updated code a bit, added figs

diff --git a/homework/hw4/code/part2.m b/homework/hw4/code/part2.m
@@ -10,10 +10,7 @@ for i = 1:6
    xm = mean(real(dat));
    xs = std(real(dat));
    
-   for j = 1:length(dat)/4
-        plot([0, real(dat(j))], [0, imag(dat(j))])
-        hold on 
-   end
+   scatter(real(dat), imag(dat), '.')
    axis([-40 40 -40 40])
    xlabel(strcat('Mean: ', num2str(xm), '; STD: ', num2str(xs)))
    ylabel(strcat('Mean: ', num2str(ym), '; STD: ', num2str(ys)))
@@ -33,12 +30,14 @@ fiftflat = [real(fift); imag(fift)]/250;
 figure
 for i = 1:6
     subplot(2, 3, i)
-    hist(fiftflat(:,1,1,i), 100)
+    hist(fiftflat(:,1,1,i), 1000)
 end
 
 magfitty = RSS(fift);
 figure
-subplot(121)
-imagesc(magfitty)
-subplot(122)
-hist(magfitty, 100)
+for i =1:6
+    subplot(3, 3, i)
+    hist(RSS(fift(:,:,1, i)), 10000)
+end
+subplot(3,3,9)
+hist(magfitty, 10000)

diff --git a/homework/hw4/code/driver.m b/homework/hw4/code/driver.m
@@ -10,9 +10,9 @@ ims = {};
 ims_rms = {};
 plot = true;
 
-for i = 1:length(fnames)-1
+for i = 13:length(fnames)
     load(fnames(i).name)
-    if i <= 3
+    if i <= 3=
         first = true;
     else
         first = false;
---
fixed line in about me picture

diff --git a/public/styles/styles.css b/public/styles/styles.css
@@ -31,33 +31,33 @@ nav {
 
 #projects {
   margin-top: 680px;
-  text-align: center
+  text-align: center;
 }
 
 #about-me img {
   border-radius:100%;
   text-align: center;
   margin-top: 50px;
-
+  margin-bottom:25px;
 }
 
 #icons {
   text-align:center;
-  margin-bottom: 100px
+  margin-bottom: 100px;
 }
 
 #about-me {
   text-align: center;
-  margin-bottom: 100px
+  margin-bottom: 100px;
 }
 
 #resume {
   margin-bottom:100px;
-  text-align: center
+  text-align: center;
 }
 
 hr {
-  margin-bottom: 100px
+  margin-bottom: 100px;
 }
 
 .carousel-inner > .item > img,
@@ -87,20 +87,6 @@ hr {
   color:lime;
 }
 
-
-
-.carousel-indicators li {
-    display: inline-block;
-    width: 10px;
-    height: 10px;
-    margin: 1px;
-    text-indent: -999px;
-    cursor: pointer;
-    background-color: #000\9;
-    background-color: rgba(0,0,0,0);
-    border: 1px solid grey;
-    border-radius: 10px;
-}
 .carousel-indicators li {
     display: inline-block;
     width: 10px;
==
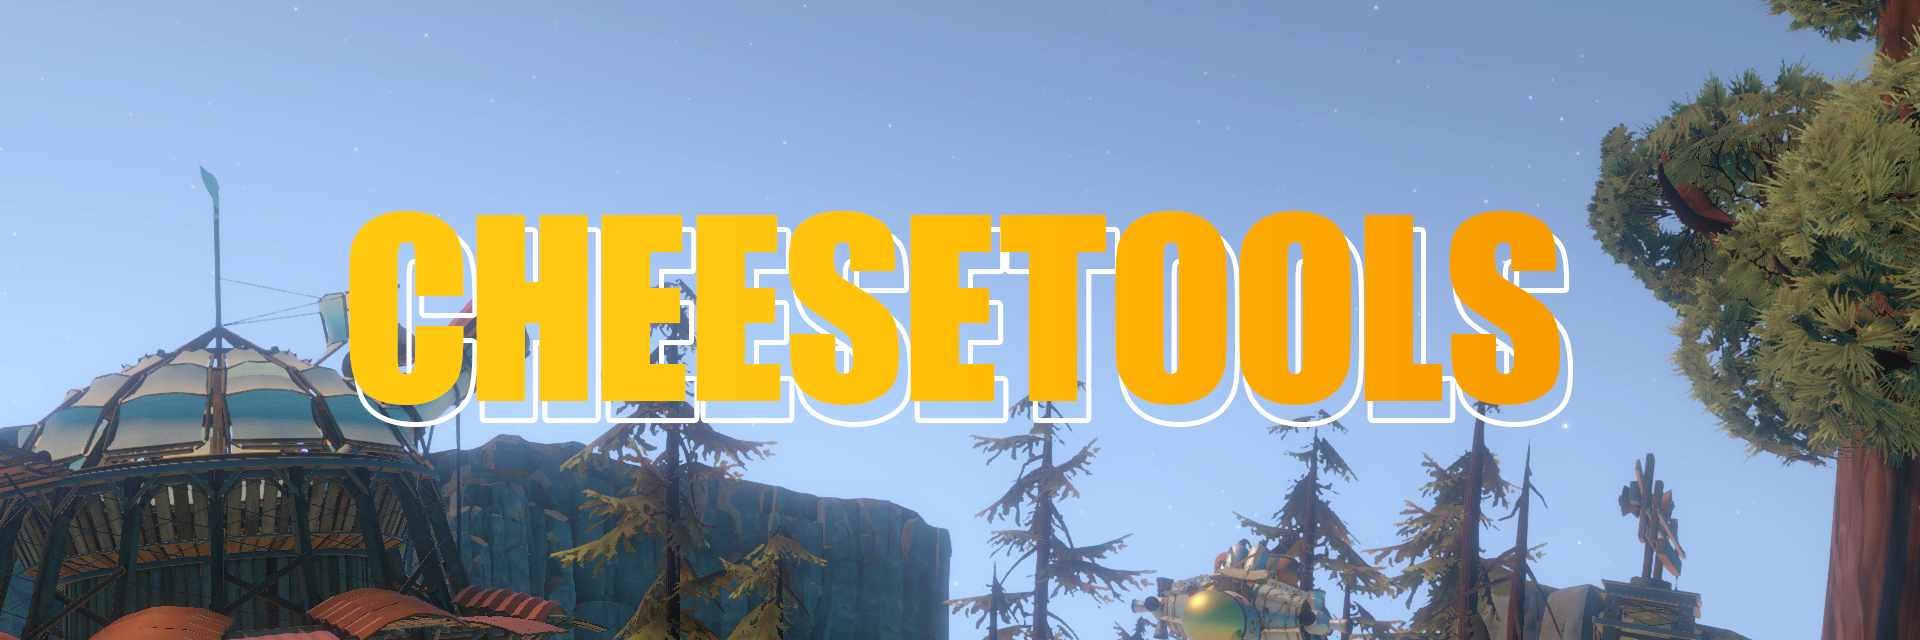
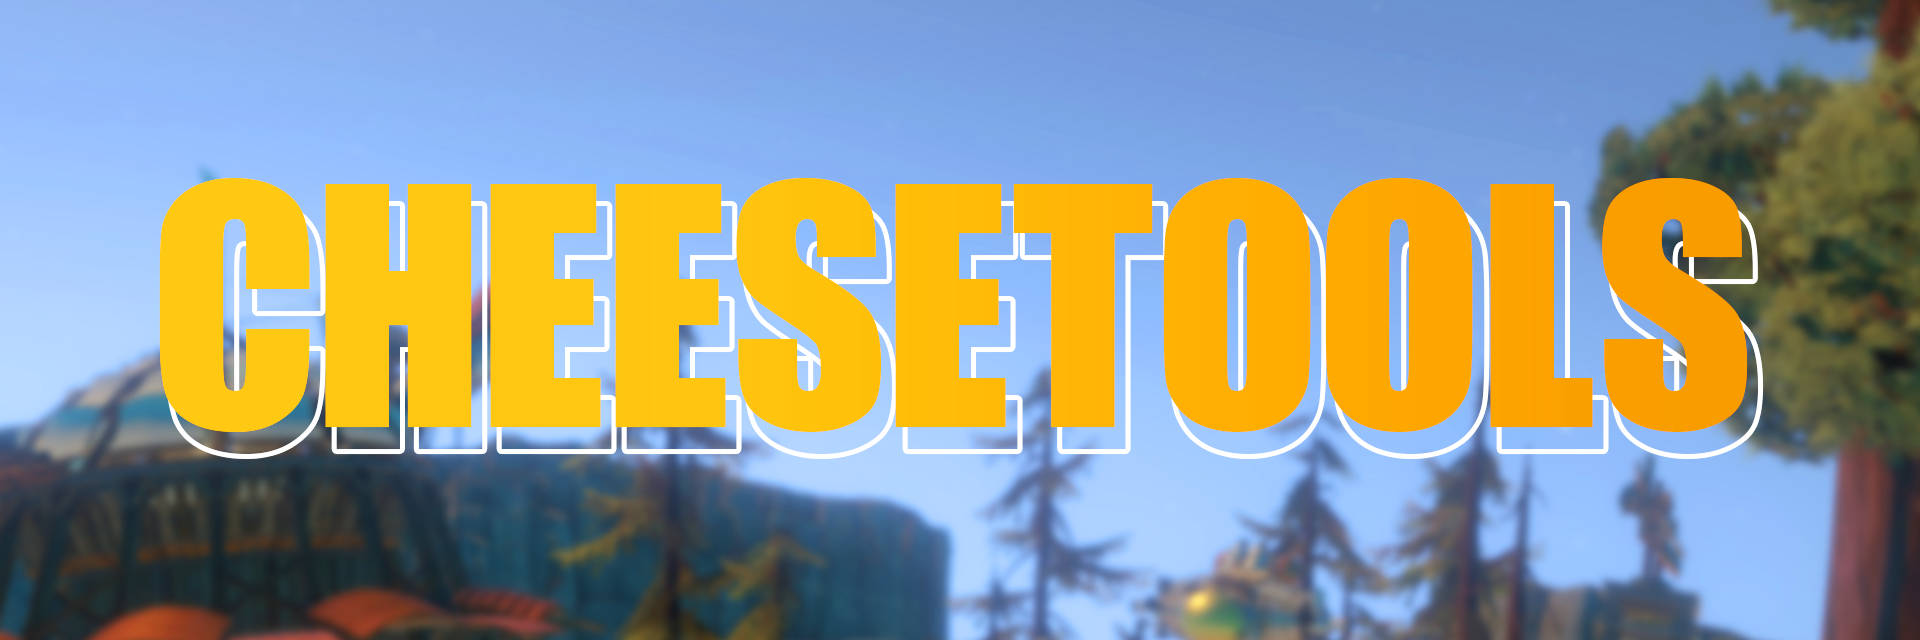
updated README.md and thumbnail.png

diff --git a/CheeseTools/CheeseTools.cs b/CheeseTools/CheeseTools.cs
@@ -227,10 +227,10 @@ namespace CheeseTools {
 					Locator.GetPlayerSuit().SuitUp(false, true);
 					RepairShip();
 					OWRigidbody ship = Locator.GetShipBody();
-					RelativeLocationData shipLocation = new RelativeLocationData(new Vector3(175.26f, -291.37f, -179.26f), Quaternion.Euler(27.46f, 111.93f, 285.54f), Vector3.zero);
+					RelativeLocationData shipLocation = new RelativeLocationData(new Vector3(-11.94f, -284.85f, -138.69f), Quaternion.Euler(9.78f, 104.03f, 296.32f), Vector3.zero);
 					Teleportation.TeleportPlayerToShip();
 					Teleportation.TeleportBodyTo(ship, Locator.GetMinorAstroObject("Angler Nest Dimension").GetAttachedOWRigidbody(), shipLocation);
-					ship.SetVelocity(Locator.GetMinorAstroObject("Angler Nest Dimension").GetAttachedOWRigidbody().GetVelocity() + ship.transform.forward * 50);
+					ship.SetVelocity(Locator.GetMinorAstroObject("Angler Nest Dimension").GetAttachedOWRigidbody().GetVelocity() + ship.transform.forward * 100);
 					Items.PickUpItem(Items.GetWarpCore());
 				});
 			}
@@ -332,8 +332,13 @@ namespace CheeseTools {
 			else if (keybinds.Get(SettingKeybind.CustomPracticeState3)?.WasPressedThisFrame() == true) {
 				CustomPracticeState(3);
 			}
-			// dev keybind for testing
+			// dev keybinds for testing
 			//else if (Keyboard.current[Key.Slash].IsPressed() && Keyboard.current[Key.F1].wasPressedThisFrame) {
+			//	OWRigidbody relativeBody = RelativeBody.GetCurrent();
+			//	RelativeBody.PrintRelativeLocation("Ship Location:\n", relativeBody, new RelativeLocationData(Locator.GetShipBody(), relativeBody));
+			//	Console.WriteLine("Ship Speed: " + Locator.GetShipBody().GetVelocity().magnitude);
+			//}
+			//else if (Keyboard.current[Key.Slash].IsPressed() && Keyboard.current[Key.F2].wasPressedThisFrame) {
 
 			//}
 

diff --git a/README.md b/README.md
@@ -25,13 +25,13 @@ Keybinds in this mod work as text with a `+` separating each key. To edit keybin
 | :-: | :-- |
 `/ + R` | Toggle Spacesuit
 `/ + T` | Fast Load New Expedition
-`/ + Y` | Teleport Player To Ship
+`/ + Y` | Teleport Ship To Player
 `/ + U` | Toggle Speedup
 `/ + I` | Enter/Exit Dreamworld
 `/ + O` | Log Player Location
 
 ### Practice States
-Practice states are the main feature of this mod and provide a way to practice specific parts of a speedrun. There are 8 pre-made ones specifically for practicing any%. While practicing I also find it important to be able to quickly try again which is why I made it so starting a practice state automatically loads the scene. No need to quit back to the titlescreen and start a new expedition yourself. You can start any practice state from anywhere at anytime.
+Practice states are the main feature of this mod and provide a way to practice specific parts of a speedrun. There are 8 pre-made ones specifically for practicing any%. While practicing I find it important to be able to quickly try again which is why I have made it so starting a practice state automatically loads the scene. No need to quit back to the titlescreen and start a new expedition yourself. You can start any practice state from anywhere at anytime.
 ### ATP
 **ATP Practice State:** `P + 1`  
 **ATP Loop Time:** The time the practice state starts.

__TASK TO COMPLETE__
All lines in the data above from the one with "updated code a bit, added figs" through the one with "first = false;" must be repeated exactly, and no others.

__YOUR SOLUTION__
updated code a bit, added figs

diff --git a/homework/hw4/code/part2.m b/homework/hw4/code/part2.m
@@ -10,10 +10,7 @@ for i = 1:6
    xm = mean(real(dat));
    xs = std(real(dat));
    
-   for j = 1:length(dat)/4
-        plot([0, real(dat(j))], [0, imag(dat(j))])
-        hold on 
-   end
+   scatter(real(dat), imag(dat), '.')
    axis([-40 40 -40 40])
    xlabel(strcat('Mean: ', num2str(xm), '; STD: ', num2str(xs)))
    ylabel(strcat('Mean: ', num2str(ym), '; STD: ', num2str(ys)))
@@ -33,12 +30,14 @@ fiftflat = [real(fift); imag(fift)]/250;
 figure
 for i = 1:6
     subplot(2, 3, i)
-    hist(fiftflat(:,1,1,i), 100)
+    hist(fiftflat(:,1,1,i), 1000)
 end
 
 magfitty = RSS(fift);
 figure
-subplot(121)
-imagesc(magfitty)
-subplot(122)
-hist(magfitty, 100)
+for i =1:6
+    subplot(3, 3, i)
+    hist(RSS(fift(:,:,1, i)), 10000)
+end
+subplot(3,3,9)
+hist(magfitty, 10000)

diff --git a/homework/hw4/code/driver.m b/homework/hw4/code/driver.m
@@ -10,9 +10,9 @@ ims = {};
 ims_rms = {};
 plot = true;
 
-for i = 1:length(fnames)-1
+for i = 13:length(fnames)
     load(fnames(i).name)
-    if i <= 3
+    if i <= 3=
         first = true;
     else
         first = false;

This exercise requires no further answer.